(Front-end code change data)
========================================

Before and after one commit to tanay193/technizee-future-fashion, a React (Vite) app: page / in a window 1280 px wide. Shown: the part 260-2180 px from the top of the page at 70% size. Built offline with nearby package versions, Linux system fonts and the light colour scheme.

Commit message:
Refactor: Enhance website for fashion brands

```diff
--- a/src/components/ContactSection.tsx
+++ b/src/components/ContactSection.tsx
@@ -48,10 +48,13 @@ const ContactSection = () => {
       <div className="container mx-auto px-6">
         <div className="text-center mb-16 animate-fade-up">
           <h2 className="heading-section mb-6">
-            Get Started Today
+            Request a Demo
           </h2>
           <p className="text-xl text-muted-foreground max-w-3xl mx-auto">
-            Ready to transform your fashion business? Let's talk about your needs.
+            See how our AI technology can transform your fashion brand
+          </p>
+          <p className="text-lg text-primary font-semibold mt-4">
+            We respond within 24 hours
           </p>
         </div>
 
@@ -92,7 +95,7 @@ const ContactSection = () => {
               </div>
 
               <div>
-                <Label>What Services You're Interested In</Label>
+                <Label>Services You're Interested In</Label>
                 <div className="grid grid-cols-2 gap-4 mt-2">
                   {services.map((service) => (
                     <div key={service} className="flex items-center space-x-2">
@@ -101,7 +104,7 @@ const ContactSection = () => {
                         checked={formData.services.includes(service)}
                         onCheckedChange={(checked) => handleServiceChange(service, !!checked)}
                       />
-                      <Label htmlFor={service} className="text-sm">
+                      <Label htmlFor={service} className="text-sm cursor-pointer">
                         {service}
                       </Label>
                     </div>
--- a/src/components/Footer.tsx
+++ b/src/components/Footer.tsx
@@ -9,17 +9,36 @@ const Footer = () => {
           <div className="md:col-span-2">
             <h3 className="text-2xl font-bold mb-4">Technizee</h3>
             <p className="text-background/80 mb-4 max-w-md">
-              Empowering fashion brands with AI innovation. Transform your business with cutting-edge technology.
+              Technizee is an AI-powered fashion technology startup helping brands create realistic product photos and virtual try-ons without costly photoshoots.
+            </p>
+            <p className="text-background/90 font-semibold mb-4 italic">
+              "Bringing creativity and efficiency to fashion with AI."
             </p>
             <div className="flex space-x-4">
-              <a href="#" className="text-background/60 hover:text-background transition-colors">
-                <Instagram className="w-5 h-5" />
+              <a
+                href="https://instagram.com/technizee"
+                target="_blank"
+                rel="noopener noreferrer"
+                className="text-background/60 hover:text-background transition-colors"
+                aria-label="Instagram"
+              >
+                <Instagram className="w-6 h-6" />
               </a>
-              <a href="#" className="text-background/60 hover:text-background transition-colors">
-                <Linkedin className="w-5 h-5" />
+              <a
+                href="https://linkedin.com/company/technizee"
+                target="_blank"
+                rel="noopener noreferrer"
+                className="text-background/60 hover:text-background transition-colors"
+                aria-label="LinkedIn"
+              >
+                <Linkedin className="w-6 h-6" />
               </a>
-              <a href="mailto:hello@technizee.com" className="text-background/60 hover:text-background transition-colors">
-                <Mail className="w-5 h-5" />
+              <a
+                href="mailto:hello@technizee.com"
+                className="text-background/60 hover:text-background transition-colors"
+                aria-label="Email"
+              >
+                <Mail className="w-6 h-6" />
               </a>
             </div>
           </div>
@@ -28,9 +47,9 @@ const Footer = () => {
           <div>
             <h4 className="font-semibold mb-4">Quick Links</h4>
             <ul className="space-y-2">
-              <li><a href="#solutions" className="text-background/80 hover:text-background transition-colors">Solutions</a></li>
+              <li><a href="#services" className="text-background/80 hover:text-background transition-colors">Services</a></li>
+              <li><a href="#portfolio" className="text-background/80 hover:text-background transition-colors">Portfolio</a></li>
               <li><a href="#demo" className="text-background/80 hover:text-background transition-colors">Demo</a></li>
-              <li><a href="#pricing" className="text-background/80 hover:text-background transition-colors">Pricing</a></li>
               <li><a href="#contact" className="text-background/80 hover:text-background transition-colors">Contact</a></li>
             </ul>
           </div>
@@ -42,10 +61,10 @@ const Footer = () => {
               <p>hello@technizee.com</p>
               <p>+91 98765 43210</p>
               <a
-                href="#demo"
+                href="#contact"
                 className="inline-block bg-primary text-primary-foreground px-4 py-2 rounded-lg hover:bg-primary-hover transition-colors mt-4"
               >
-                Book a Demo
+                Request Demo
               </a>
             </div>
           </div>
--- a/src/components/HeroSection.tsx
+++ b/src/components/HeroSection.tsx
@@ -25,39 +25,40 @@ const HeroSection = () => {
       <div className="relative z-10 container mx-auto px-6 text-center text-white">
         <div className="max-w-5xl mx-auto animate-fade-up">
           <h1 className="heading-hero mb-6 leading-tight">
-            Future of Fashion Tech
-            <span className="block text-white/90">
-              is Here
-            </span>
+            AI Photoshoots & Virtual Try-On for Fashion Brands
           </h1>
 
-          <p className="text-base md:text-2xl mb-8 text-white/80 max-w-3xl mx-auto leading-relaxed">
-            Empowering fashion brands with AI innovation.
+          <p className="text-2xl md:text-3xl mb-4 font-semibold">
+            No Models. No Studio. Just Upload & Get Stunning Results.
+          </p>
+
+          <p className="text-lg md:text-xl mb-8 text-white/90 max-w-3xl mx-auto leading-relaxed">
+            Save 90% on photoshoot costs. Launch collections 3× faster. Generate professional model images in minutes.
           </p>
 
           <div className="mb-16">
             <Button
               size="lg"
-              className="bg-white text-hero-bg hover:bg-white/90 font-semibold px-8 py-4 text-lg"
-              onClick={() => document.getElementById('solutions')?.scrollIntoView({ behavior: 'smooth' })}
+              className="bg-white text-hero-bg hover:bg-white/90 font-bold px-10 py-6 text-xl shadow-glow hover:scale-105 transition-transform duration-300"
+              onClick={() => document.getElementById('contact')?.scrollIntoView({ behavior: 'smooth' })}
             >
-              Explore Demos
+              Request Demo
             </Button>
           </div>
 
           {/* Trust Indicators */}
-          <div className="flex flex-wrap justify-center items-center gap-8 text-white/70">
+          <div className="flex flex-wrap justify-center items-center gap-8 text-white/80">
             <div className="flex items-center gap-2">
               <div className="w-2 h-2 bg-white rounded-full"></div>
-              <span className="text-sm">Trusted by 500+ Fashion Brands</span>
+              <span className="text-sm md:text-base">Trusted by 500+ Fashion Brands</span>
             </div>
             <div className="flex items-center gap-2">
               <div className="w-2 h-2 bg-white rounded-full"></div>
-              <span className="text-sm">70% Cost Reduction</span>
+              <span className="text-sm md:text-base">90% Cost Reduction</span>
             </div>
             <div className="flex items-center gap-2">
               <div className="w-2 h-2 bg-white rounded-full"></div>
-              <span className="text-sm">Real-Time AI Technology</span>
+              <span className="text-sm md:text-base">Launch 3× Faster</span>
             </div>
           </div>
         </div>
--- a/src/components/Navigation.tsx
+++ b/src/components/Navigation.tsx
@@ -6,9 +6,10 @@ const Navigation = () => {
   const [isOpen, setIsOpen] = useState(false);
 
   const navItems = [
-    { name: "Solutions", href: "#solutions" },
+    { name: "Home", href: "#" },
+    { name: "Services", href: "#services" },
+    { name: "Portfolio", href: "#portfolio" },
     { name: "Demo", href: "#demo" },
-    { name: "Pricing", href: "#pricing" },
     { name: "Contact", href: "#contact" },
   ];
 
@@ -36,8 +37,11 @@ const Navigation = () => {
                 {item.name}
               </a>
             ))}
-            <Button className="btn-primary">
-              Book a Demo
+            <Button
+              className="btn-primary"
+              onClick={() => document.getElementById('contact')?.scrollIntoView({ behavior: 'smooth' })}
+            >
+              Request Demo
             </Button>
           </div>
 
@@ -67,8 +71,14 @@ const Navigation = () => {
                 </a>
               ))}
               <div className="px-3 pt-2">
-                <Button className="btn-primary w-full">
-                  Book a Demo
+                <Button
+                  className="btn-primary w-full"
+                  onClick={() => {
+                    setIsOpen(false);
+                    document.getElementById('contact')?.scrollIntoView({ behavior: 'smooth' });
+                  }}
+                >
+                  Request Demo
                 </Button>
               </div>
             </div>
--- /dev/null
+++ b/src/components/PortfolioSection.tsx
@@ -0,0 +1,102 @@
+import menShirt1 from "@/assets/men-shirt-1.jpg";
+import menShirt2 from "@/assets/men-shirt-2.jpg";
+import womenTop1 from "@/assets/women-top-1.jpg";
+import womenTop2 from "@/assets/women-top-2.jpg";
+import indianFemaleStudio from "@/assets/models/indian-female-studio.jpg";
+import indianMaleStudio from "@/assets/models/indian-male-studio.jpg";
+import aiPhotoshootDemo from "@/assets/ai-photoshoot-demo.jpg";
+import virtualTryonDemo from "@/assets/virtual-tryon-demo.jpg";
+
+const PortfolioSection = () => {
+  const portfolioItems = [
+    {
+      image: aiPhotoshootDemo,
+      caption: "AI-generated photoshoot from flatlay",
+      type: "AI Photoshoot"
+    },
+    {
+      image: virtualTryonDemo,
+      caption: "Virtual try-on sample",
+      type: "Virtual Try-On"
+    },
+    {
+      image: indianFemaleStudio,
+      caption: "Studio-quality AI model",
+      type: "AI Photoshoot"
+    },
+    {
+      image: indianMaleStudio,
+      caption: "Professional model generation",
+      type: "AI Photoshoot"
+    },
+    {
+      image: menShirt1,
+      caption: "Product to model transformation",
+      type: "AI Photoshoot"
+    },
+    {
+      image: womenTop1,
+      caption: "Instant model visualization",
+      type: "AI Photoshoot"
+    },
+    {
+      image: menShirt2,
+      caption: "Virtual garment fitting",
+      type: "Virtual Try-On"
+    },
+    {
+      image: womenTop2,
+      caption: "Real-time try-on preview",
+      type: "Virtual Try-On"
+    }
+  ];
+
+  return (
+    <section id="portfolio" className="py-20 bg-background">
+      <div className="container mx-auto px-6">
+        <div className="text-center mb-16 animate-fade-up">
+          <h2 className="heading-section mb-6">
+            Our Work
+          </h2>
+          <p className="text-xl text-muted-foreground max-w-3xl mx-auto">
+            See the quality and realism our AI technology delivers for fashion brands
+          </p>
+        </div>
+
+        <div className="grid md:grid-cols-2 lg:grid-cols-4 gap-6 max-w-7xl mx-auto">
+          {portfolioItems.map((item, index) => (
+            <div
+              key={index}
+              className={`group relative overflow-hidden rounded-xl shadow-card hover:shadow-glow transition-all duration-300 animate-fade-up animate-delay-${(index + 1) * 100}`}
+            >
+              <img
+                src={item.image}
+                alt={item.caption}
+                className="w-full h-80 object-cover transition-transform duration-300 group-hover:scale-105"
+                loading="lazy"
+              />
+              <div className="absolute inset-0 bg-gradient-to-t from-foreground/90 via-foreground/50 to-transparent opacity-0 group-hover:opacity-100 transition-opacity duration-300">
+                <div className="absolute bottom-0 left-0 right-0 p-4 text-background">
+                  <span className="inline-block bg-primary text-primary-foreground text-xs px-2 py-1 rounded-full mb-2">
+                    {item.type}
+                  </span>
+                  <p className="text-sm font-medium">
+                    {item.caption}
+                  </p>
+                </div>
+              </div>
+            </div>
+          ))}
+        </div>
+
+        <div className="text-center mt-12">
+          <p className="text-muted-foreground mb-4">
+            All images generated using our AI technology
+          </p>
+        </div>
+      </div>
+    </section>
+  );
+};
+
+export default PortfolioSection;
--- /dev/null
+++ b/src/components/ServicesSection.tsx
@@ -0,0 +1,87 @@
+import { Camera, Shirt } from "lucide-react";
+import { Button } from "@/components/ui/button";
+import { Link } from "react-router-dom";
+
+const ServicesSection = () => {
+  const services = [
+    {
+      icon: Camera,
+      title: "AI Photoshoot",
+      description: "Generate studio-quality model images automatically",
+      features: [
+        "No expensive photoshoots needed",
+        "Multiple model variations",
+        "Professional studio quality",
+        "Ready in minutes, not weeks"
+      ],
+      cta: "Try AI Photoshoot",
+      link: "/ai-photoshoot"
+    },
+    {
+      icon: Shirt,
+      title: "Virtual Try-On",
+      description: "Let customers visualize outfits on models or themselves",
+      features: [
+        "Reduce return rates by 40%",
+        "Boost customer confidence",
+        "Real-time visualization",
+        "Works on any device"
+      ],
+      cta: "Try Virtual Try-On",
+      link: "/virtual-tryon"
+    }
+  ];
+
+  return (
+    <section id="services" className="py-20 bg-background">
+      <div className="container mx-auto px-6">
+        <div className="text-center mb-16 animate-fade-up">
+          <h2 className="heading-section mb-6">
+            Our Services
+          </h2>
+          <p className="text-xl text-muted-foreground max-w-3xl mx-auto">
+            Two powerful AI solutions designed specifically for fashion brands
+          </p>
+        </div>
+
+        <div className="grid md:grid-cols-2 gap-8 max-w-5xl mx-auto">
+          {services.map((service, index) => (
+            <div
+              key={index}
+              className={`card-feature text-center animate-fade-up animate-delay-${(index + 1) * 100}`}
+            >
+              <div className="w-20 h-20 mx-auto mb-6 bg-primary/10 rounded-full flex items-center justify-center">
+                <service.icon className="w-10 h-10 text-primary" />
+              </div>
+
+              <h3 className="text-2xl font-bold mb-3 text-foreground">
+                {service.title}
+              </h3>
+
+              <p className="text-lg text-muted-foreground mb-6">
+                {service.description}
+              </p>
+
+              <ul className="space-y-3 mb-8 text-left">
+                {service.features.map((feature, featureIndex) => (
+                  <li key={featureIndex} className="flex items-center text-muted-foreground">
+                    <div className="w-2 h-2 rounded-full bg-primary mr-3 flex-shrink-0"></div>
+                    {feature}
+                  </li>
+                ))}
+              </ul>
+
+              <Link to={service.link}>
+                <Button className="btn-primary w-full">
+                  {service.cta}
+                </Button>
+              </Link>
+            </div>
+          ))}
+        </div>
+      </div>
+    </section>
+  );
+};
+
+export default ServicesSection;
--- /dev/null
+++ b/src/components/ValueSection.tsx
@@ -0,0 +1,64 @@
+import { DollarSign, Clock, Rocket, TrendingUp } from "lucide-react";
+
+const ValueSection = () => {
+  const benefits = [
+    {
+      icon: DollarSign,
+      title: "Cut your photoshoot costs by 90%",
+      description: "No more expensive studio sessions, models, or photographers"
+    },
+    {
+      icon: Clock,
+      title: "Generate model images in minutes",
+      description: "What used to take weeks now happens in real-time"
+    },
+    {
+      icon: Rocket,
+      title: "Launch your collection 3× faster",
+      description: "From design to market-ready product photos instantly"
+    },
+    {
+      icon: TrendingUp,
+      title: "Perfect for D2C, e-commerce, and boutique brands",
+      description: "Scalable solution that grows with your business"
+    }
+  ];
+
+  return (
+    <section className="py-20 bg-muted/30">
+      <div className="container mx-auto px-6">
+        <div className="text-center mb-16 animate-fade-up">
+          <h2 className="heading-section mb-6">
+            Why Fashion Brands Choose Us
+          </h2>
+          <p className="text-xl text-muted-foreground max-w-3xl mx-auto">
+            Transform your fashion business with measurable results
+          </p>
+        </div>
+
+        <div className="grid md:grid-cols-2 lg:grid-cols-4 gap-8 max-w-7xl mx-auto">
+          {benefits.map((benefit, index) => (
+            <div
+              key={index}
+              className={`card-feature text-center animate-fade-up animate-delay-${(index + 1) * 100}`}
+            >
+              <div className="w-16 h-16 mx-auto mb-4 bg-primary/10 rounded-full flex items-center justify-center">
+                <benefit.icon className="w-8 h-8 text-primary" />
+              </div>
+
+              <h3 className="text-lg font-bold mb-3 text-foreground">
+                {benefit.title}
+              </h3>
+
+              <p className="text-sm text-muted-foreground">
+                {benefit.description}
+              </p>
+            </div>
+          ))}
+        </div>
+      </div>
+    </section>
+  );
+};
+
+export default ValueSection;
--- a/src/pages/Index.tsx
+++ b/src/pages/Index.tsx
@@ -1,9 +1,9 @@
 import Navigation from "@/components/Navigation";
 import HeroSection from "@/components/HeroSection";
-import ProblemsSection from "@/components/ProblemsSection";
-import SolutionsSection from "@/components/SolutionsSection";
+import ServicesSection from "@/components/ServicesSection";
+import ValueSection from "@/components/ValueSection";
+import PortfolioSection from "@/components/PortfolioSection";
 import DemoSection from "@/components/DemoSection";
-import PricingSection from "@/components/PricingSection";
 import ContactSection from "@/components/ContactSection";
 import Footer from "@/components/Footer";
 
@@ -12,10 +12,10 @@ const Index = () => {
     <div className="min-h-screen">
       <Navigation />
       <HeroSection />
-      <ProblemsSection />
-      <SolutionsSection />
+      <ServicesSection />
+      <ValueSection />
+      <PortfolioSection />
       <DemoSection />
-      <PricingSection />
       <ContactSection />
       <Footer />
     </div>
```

========================================

**What to do:**
Report the number of lines above containing the word "Button", with no other text.

**Written reply:**
11